Every record must be copied out exactly.

Recorded information section start

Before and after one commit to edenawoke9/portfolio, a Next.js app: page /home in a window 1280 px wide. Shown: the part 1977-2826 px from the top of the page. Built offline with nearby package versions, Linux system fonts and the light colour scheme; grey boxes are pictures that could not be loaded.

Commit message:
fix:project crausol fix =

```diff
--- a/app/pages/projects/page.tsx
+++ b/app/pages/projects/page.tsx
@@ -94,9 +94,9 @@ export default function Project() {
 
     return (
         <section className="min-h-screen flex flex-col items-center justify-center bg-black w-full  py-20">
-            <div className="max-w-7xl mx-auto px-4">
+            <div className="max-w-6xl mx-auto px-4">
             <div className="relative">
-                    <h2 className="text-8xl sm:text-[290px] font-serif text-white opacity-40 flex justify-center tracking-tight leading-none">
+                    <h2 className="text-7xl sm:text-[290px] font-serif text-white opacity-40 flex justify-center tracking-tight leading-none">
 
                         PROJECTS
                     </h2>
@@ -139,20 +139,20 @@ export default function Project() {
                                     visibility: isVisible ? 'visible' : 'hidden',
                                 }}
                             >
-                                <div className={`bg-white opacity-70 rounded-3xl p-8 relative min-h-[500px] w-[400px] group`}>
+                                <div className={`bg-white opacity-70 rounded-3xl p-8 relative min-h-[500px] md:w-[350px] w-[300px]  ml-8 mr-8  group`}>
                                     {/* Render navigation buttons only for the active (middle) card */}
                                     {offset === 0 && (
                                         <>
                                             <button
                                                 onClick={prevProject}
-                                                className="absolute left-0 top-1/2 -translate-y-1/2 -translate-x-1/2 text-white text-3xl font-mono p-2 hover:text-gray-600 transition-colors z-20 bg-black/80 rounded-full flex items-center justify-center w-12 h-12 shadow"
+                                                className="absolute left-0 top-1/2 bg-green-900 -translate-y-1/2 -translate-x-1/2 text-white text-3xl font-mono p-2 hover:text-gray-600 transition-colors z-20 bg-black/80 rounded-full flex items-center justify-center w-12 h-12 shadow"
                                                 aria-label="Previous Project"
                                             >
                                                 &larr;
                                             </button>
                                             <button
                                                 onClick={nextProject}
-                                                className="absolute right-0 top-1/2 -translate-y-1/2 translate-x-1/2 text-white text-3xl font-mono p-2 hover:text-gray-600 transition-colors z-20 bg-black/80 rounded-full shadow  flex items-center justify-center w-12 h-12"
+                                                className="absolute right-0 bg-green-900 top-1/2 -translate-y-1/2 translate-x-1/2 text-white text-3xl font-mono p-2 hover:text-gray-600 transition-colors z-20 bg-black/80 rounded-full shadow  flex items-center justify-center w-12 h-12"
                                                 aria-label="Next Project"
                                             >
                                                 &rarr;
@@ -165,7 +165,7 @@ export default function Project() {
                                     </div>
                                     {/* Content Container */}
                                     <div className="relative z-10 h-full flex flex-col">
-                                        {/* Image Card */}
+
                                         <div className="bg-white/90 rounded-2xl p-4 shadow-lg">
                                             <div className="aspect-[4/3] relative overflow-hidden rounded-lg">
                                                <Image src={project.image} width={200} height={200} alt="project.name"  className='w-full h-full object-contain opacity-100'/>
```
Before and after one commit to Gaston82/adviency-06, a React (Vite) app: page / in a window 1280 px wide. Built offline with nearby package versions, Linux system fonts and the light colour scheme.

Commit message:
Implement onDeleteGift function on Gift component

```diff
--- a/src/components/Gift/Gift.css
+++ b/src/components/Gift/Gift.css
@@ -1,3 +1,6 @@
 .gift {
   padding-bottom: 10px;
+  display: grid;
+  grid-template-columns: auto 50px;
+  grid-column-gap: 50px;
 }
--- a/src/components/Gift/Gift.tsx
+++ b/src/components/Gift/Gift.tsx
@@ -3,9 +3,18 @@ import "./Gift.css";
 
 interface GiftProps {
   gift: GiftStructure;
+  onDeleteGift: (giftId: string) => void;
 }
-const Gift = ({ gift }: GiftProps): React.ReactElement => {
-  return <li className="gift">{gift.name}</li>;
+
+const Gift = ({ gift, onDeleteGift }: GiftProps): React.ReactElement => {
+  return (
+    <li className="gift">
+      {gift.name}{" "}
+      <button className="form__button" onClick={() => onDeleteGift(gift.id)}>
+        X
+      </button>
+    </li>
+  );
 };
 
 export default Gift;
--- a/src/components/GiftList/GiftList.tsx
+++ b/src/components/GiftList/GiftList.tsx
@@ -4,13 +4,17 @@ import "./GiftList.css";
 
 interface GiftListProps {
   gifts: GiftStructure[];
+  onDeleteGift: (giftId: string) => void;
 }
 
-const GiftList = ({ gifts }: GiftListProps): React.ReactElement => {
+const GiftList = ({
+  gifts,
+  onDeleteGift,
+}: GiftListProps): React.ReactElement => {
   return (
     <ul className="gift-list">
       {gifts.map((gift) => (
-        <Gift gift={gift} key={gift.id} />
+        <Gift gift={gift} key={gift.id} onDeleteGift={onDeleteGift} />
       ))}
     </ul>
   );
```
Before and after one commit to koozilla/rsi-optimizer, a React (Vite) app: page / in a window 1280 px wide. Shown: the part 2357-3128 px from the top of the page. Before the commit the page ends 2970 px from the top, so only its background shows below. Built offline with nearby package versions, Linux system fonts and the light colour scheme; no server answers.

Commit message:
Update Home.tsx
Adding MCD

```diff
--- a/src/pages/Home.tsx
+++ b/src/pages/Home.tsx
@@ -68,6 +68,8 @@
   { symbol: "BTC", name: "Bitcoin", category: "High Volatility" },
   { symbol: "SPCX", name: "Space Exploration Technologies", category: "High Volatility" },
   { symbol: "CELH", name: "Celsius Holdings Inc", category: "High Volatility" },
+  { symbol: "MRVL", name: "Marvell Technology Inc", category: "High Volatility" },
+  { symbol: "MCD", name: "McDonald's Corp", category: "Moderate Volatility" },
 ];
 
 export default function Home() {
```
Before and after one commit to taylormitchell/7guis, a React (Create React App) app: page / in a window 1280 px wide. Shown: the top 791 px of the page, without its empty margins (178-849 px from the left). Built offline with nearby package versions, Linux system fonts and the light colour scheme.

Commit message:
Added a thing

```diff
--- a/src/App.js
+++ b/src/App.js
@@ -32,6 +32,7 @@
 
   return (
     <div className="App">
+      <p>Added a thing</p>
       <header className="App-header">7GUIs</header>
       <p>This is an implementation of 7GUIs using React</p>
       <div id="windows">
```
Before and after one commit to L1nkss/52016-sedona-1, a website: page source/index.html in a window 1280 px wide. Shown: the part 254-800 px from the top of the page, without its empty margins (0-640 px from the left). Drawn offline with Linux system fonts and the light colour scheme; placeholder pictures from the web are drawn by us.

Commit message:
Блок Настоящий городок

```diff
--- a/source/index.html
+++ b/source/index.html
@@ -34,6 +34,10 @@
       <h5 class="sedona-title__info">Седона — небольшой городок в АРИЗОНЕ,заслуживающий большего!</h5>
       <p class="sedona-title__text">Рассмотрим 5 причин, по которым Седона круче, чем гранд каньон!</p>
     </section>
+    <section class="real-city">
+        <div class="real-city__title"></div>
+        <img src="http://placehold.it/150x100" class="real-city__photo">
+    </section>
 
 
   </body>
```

Recorded information section end

_Answer to this exercise_.
Before and after one commit to edenawoke9/portfolio, a Next.js app: page /home in a window 1280 px wide. Shown: the part 1977-2826 px from the top of the page. Built offline with nearby package versions, Linux system fonts and the light colour scheme; grey boxes are pictures that could not be loaded.

Commit message:
fix:project crausol fix =

```diff
--- a/app/pages/projects/page.tsx
+++ b/app/pages/projects/page.tsx
@@ -94,9 +94,9 @@ export default function Project() {
 
     return (
         <section className="min-h-screen flex flex-col items-center justify-center bg-black w-full  py-20">
-            <div className="max-w-7xl mx-auto px-4">
+            <div className="max-w-6xl mx-auto px-4">
             <div className="relative">
-                    <h2 className="text-8xl sm:text-[290px] font-serif text-white opacity-40 flex justify-center tracking-tight leading-none">
+                    <h2 className="text-7xl sm:text-[290px] font-serif text-white opacity-40 flex justify-center tracking-tight leading-none">
 
                         PROJECTS
                     </h2>
@@ -139,20 +139,20 @@ export default function Project() {
                                     visibility: isVisible ? 'visible' : 'hidden',
                                 }}
                             >
-                                <div className={`bg-white opacity-70 rounded-3xl p-8 relative min-h-[500px] w-[400px] group`}>
+                                <div className={`bg-white opacity-70 rounded-3xl p-8 relative min-h-[500px] md:w-[350px] w-[300px]  ml-8 mr-8  group`}>
                                     {/* Render navigation buttons only for the active (middle) card */}
                                     {offset === 0 && (
                                         <>
                                             <button
                                                 onClick={prevProject}
-                                                className="absolute left-0 top-1/2 -translate-y-1/2 -translate-x-1/2 text-white text-3xl font-mono p-2 hover:text-gray-600 transition-colors z-20 bg-black/80 rounded-full flex items-center justify-center w-12 h-12 shadow"
+                                                className="absolute left-0 top-1/2 bg-green-900 -translate-y-1/2 -translate-x-1/2 text-white text-3xl font-mono p-2 hover:text-gray-600 transition-colors z-20 bg-black/80 rounded-full flex items-center justify-center w-12 h-12 shadow"
                                                 aria-label="Previous Project"
                                             >
                                                 &larr;
                                             </button>
                                             <button
                                                 onClick={nextProject}
-                                                className="absolute right-0 top-1/2 -translate-y-1/2 translate-x-1/2 text-white text-3xl font-mono p-2 hover:text-gray-600 transition-colors z-20 bg-black/80 rounded-full shadow  flex items-center justify-center w-12 h-12"
+                                                className="absolute right-0 bg-green-900 top-1/2 -translate-y-1/2 translate-x-1/2 text-white text-3xl font-mono p-2 hover:text-gray-600 transition-colors z-20 bg-black/80 rounded-full shadow  flex items-center justify-center w-12 h-12"
                                                 aria-label="Next Project"
                                             >
                                                 &rarr;
@@ -165,7 +165,7 @@ export default function Project() {
                                     </div>
                                     {/* Content Container */}
                                     <div className="relative z-10 h-full flex flex-col">
-                                        {/* Image Card */}
+
                                         <div className="bg-white/90 rounded-2xl p-4 shadow-lg">
                                             <div className="aspect-[4/3] relative overflow-hidden rounded-lg">
                                                <Image src={project.image} width={200} height={200} alt="project.name"  className='w-full h-full object-contain opacity-100'/>
```
Before and after one commit to Gaston82/adviency-06, a React (Vite) app: page / in a window 1280 px wide. Built offline with nearby package versions, Linux system fonts and the light colour scheme.

Commit message:
Implement onDeleteGift function on Gift component

```diff
--- a/src/components/Gift/Gift.css
+++ b/src/components/Gift/Gift.css
@@ -1,3 +1,6 @@
 .gift {
   padding-bottom: 10px;
+  display: grid;
+  grid-template-columns: auto 50px;
+  grid-column-gap: 50px;
 }
--- a/src/components/Gift/Gift.tsx
+++ b/src/components/Gift/Gift.tsx
@@ -3,9 +3,18 @@ import "./Gift.css";
 
 interface GiftProps {
   gift: GiftStructure;
+  onDeleteGift: (giftId: string) => void;
 }
-const Gift = ({ gift }: GiftProps): React.ReactElement => {
-  return <li className="gift">{gift.name}</li>;
+
+const Gift = ({ gift, onDeleteGift }: GiftProps): React.ReactElement => {
+  return (
+    <li className="gift">
+      {gift.name}{" "}
+      <button className="form__button" onClick={() => onDeleteGift(gift.id)}>
+        X
+      </button>
+    </li>
+  );
 };
 
 export default Gift;
--- a/src/components/GiftList/GiftList.tsx
+++ b/src/components/GiftList/GiftList.tsx
@@ -4,13 +4,17 @@ import "./GiftList.css";
 
 interface GiftListProps {
   gifts: GiftStructure[];
+  onDeleteGift: (giftId: string) => void;
 }
 
-const GiftList = ({ gifts }: GiftListProps): React.ReactElement => {
+const GiftList = ({
+  gifts,
+  onDeleteGift,
+}: GiftListProps): React.ReactElement => {
   return (
     <ul className="gift-list">
       {gifts.map((gift) => (
-        <Gift gift={gift} key={gift.id} />
+        <Gift gift={gift} key={gift.id} onDeleteGift={onDeleteGift} />
       ))}
     </ul>
   );
```
Before and after one commit to koozilla/rsi-optimizer, a React (Vite) app: page / in a window 1280 px wide. Shown: the part 2357-3128 px from the top of the page. Before the commit the page ends 2970 px from the top, so only its background shows below. Built offline with nearby package versions, Linux system fonts and the light colour scheme; no server answers.

Commit message:
Update Home.tsx
Adding MCD

```diff
--- a/src/pages/Home.tsx
+++ b/src/pages/Home.tsx
@@ -68,6 +68,8 @@
   { symbol: "BTC", name: "Bitcoin", category: "High Volatility" },
   { symbol: "SPCX", name: "Space Exploration Technologies", category: "High Volatility" },
   { symbol: "CELH", name: "Celsius Holdings Inc", category: "High Volatility" },
+  { symbol: "MRVL", name: "Marvell Technology Inc", category: "High Volatility" },
+  { symbol: "MCD", name: "McDonald's Corp", category: "Moderate Volatility" },
 ];
 
 export default function Home() {
```
Before and after one commit to taylormitchell/7guis, a React (Create React App) app: page / in a window 1280 px wide. Shown: the top 791 px of the page, without its empty margins (178-849 px from the left). Built offline with nearby package versions, Linux system fonts and the light colour scheme.

Commit message:
Added a thing

```diff
--- a/src/App.js
+++ b/src/App.js
@@ -32,6 +32,7 @@
 
   return (
     <div className="App">
+      <p>Added a thing</p>
       <header className="App-header">7GUIs</header>
       <p>This is an implementation of 7GUIs using React</p>
       <div id="windows">
```
Before and after one commit to L1nkss/52016-sedona-1, a website: page source/index.html in a window 1280 px wide. Shown: the part 254-800 px from the top of the page, without its empty margins (0-640 px from the left). Drawn offline with Linux system fonts and the light colour scheme; placeholder pictures from the web are drawn by us.

Commit message:
Блок Настоящий городок

```diff
--- a/source/index.html
+++ b/source/index.html
@@ -34,6 +34,10 @@
       <h5 class="sedona-title__info">Седона — небольшой городок в АРИЗОНЕ,заслуживающий большего!</h5>
       <p class="sedona-title__text">Рассмотрим 5 причин, по которым Седона круче, чем гранд каньон!</p>
     </section>
+    <section class="real-city">
+        <div class="real-city__title"></div>
+        <img src="http://placehold.it/150x100" class="real-city__photo">
+    </section>
 
 
   </body>
```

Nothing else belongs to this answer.